Pixel Buds review: Google’s competent AirPods alternative. Good sound, long timing battery life, beautify case and design makes this perfect bud in the market.
Let’s start with the original pixel buds. Pixel Buds was launched in 2017 with Pixel 2 and was designed to enable Pixel owners to get wireless headphones priced at Apple AirPods. They were not great. The cable connecting the headphones was difficult to put in the box, and the buds themselves were not comfortable for everyone. However, as I pointed out in my review, they helped highlight some very useful features supported by Google Assistant.
Moving quickly to 2019, and using Pixel 4, Google offered a second generation of buds, completely ignoring the existence of the original without adding a number to the name. Based only on first impressions, we were happy to try it, because in fact everything seemed to fit the original and even create new opportunities. Did they live? Mostly yes!
- Automatic pairing on Android is great
- Bluetooth 5.0
- Well built and minimal design
- The charging case is easy to use and charge wirelessly
- Easy to use and good sound
- IPX4 confident
- Battery life is average
- It does not separate well from external noise
- You feel discomfort after about one hour of use
- It only has AAC
- High Price
Fitness and convenience are the two most important things about headset hardware, and I think it’s audible at Google. Pixel buds are much smaller than conventional wireless silicon headphones. They are thinner than the Samsung Galaxy Buds and smaller in almost all dimensions than other features. Why is this important Pixel buds do not stand out much when worn properly. Many times my wife doesn’t notice that I’ve worn it just because it doesn’t move away from my ears at all.

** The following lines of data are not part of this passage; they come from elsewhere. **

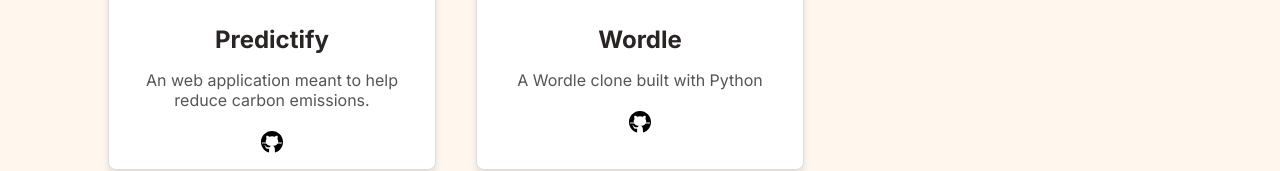
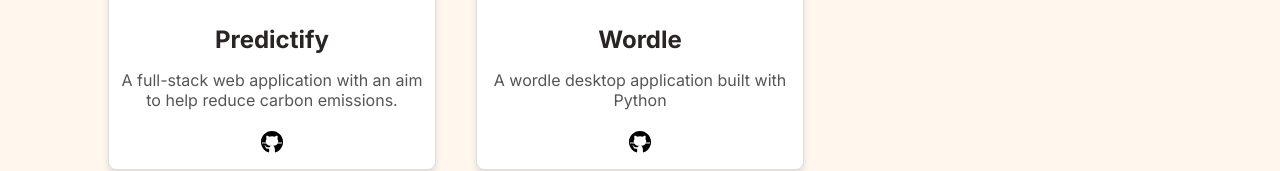
Before and after one commit to alehxs/alehxs.github.io, a React (Vite) app: page / in a window 1280 px wide. Shown: the part 1569-1740 px from the top of the page. Built offline with nearby package versions, Linux system fonts and the light colour scheme.

Commit message:
Update desc

```diff
--- a/src/App.jsx
+++ b/src/App.jsx
@@ -155,13 +155,13 @@ function Projects() {
     {
       image: '/predictifySC.png',
       title: 'Predictify',
-      description: 'An web application meant to help reduce carbon emissions.',
+      description: 'A full-stack web application with an aim to help reduce carbon emissions.',
       githubLink: 'https://github.com/jaykeburger/climate-predictive-modeling',
     },
     {
       image: '/wordleSC.png',
       title: 'Wordle',
-      description: 'A Wordle clone built with Python',
+      description: 'A wordle desktop application built with Python',
       githubLink: 'https://github.com/alehxs/wordle'
     }
   ];
```
Also changed, not shown: 1 other file (tests, documents, lock files or other folders).
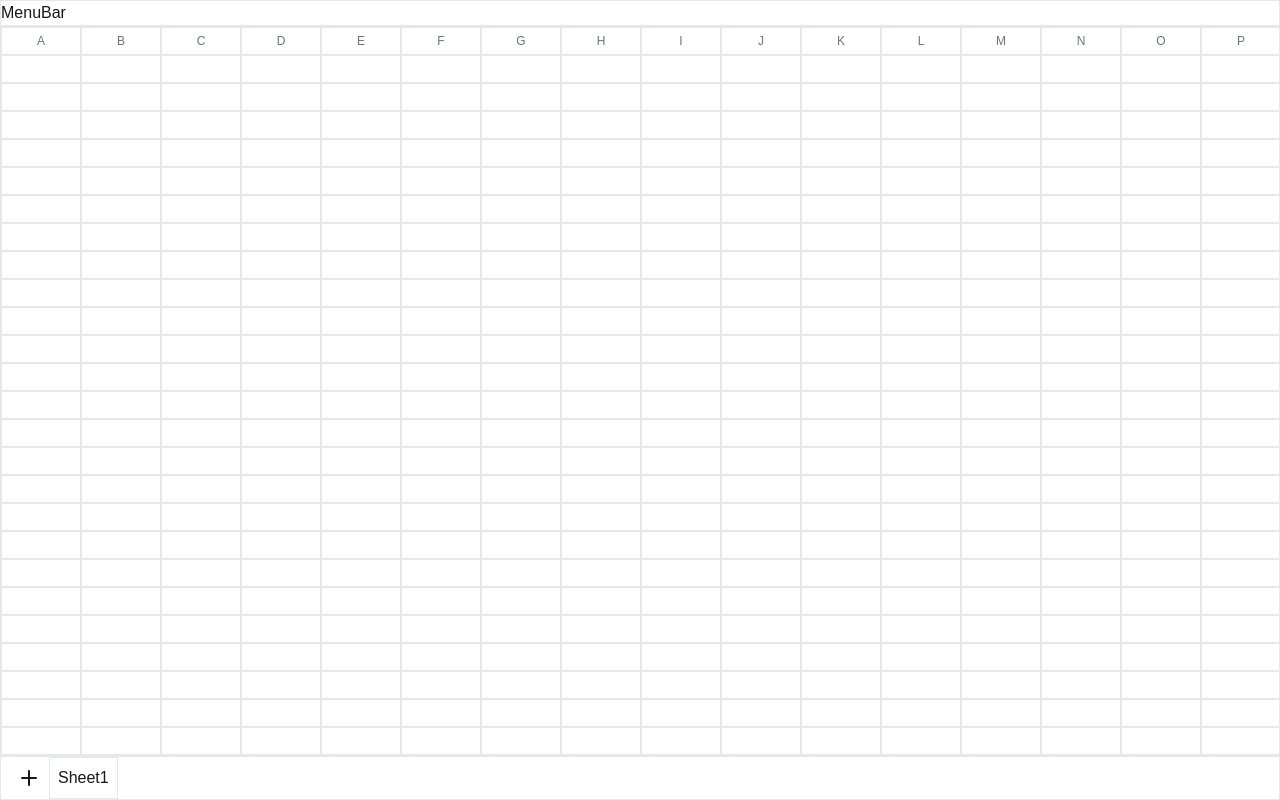
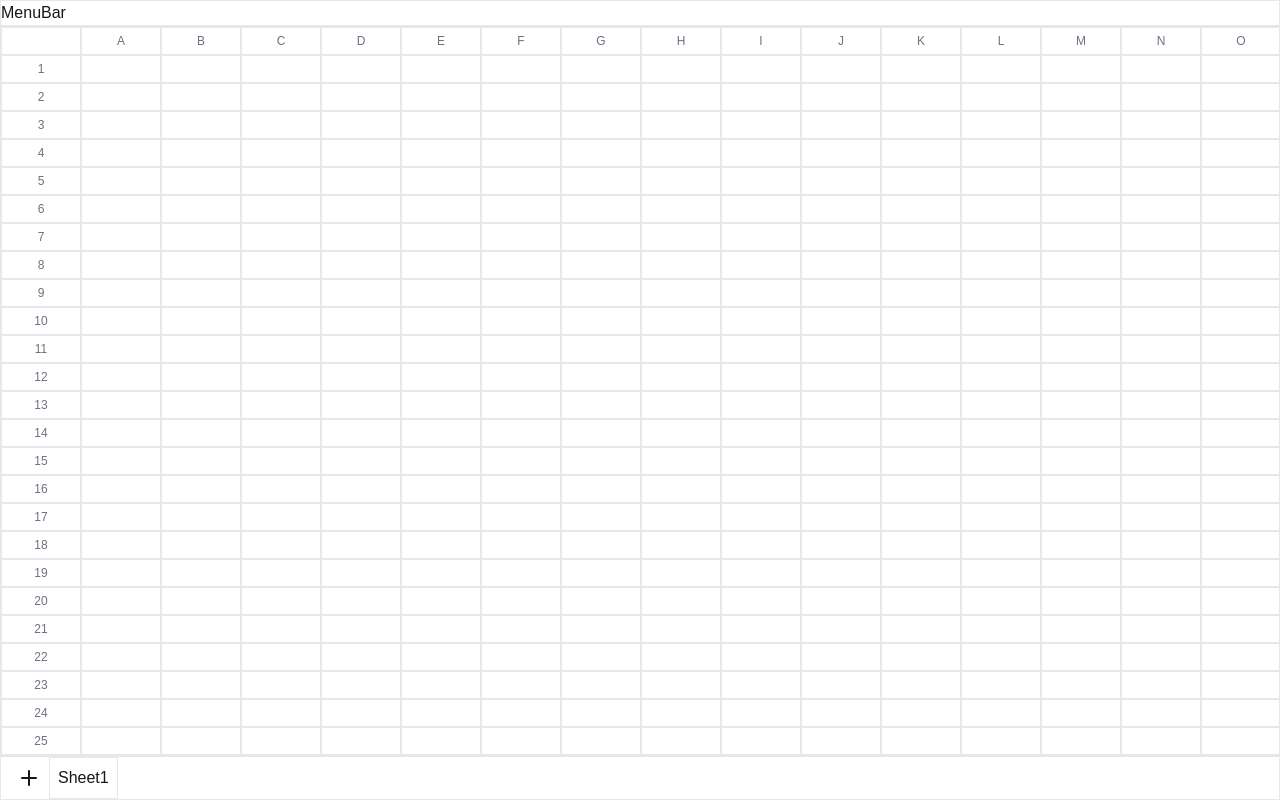
Before and after one commit to srinivasramasamy/sheets, a Next.js app: page / in a window 1280 px wide. Built offline with nearby package versions, Linux system fonts and the light colour scheme.

Commit message:
Add CommonHeader and RowHeaders components to SheetsContainer for improved header rendering

```diff
--- a/src/app/components/sheets-container/SheetsContainer.tsx
+++ b/src/app/components/sheets-container/SheetsContainer.tsx
@@ -3,6 +3,8 @@ import { IRootState } from "../../state/store";
 import Sheet from "../../types/Sheet";
 import SheetsRow from "./SheetsRow";
 import ColumnHeaders from "./sheets-header/ColumnHeaders";
+import CommonHeader from "./sheets-header/CommonHeader";
+import RowHeaders from "./sheets-header/RowHeaders";
 
 function SheetsContainer() {
   const sheet: Sheet = useSelector(
@@ -13,10 +15,18 @@ function SheetsContainer() {
       id={`${sheet.name.toLowerCase()}-container`}
       className="border flex-grow overflow-auto"
     >
-      <ColumnHeaders length={sheet.noOfColumns} />
-      {sheet.rows.map((row, rowIndex) => (
-        <SheetsRow key={rowIndex} row={row} />
-      ))}
+      <div className="flex">
+        <CommonHeader />
+        <ColumnHeaders length={sheet.noOfColumns} />
+      </div>
+      <div className="flex">
+        <RowHeaders length={sheet.noOfRows} />
+        <div>
+          {sheet.rows.map((row, rowIndex) => (
+            <SheetsRow key={rowIndex} row={row} />
+          ))}
+        </div>
+      </div>
     </div>
   );
 }
--- /dev/null
+++ b/src/app/components/sheets-container/sheets-header/CommonHeader.tsx
@@ -0,0 +1,5 @@
+function CommonHeader() {
+  return <div className="border p-2 w-20 h-7 flex-grow-0 flex-shrink-0"></div>;
+}
+
+export default CommonHeader;
--- /dev/null
+++ b/src/app/components/sheets-container/sheets-header/RowHeaders.tsx
@@ -0,0 +1,22 @@
+import { rowHeaders } from "@/app/utility/headerUtility";
+
+interface IProps {
+  length: number;
+}
+
+function RowHeaders({ length }: IProps) {
+  return (
+    <div id="row-headers" className="flex flex-col">
+      {rowHeaders(length).map((header, cellIndex) => (
+        <div
+          className="border p-2 w-20 h-7 flex-grow-0 flex-shrink-0 flex items-center justify-center text-xs text-gray-500"
+          key={cellIndex}
+        >
+          {header}
+        </div>
+      ))}
+    </div>
+  );
+}
+
+export default RowHeaders;
--- a/src/app/types/Sheet.ts
+++ b/src/app/types/Sheet.ts
@@ -4,10 +4,12 @@ export default class Sheet {
   name: string;
   rows: Row[];
   noOfColumns: number;
+  noOfRows: number;
 
   constructor(name: string, noOfRows: number, noOfColumns: number) {
     this.name = name;
     this.noOfColumns = noOfColumns;
+    this.noOfRows = noOfRows;
     this.rows = new Array(noOfRows).fill(null).map(() => new Row(noOfColumns));
   }
 }
--- a/src/app/utility/headerUtility.ts
+++ b/src/app/utility/headerUtility.ts
@@ -13,3 +13,9 @@ export const columnHeaders = (length: number): string[] => {
     .fill(null)
     .map((_, index: number) => columnHeader(index));
 };
+
+export const rowHeaders = (length: number): string[] => {
+  return new Array(length)
+    .fill(null)
+    .map((_, index: number) => (index + 1).toString());
+};
```
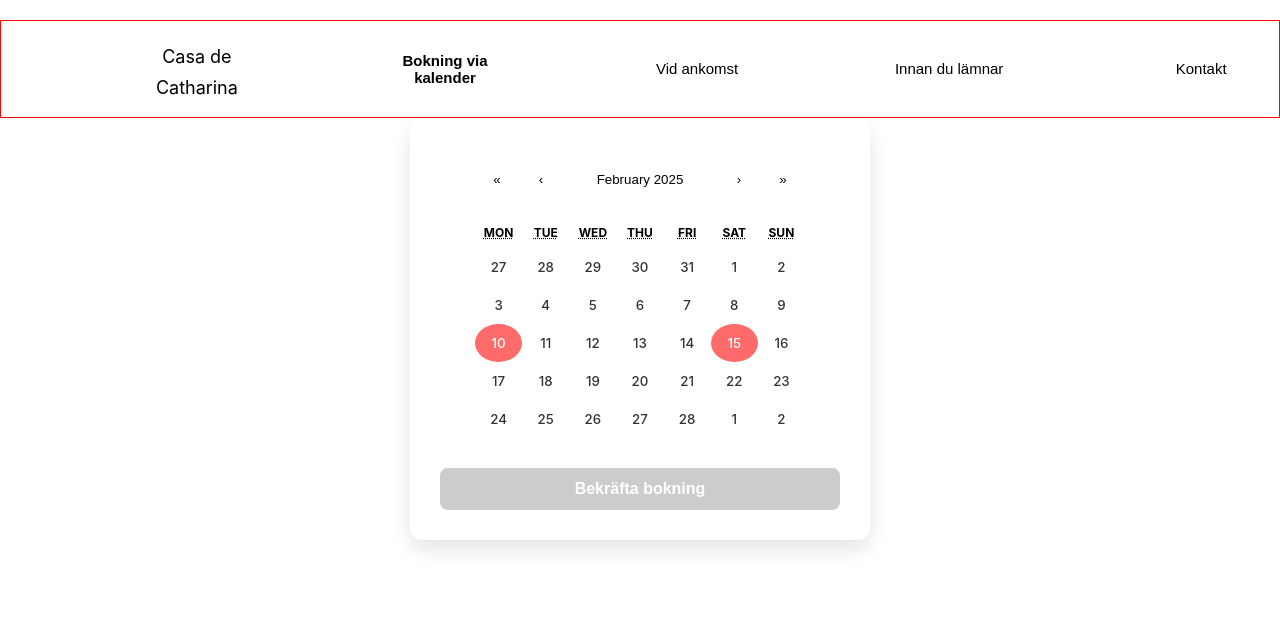
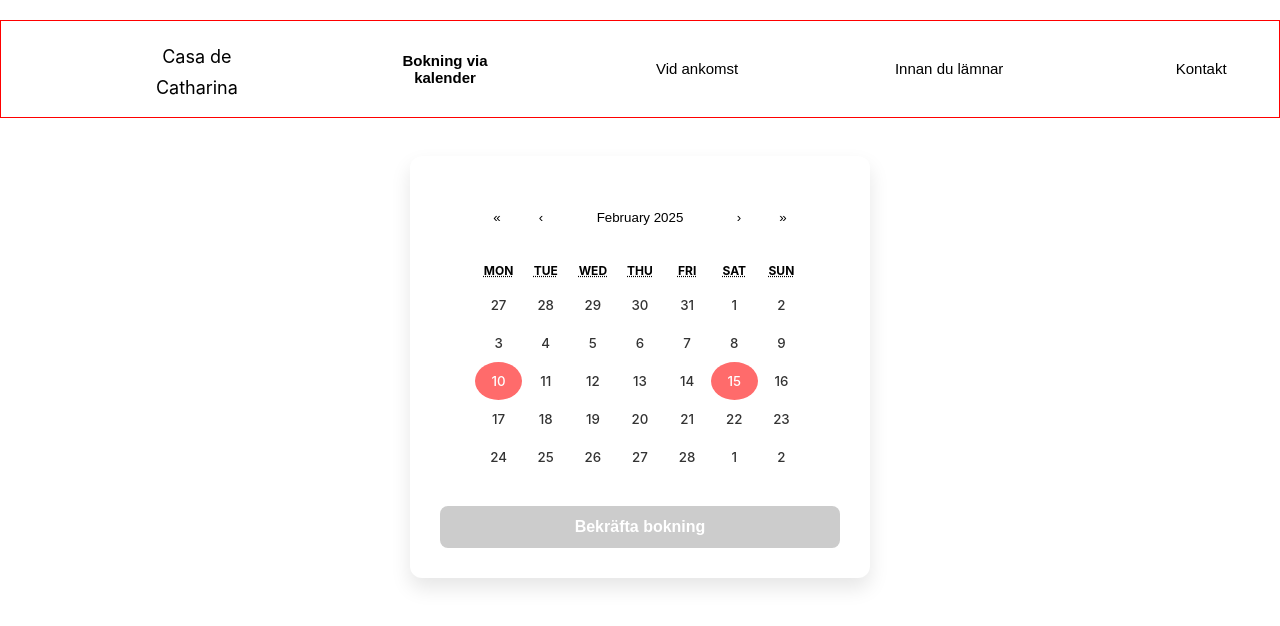
Before and after one commit to nordstromkristofer/torrevieja, a React (Create React App) app: page /calendar in a window 1280 px wide. Shown: the top 626 px of the page. Built offline with nearby package versions, Linux system fonts and the light colour scheme.

Commit message:
kalenderpadding, kan bli annan kalender snart

```diff
--- a/src/calendar/Calendar.css
+++ b/src/calendar/Calendar.css
@@ -5,3 +5,7 @@
 .filler {
   height: 10px;
 }
+
+.calendarwrapper {
+  padding: 3%;
+}
--- a/src/calendar/Calendar.tsx
+++ b/src/calendar/Calendar.tsx
@@ -9,7 +9,8 @@ function Calendar() {
     <div className="Calendar">
       <div className='filler'></div>
       <Header />
-      <BookingCalendar />
+      <div className='calendarwrapper'>      <BookingCalendar /></div>
+
     </div>
   );
 }
```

Google has designed the buds to be lighter and have an equally strong impact on comfort. Pixel buds are currently worn at the end of the hour, and my ears feel much less tired (if any) than other options. Part of this cargo, its general shape, and part of it are the vents that Google places in each ear.
This catharsis is probably one of the most controversial aspects of buds. On the one hand, the hole means that the silicone tips do not make the ears feel “filled”, but on the other hand, it means that the noise will always be let in.
|Model Name||Xiaomi airdots|
|Headphones Form Factor||In Ear|
This feature is probably Google’s biggest device design advantage, and the company’s efforts have really paid off. Prior to its release, Google announced that it had developed this design by scanning thousands of ears to develop the best possible headphone design. It definitely worked, although it wasn’t really universal. In other reviews, some have mentioned that the “fins” behind the bud can be a little uncomfortable depending on where it is in the ear. However, it doesn’t bother me, and I think it’s very soft. It also has three tips so you can get the most out of it.
While it’s not the best solution for everyone, Google has finally done it with new wireless pixel buds. If you’re looking for Google Assistant wireless hands-free mode, this is for you. While testing many great products and headphones, I ordered it myself to see how useful it is.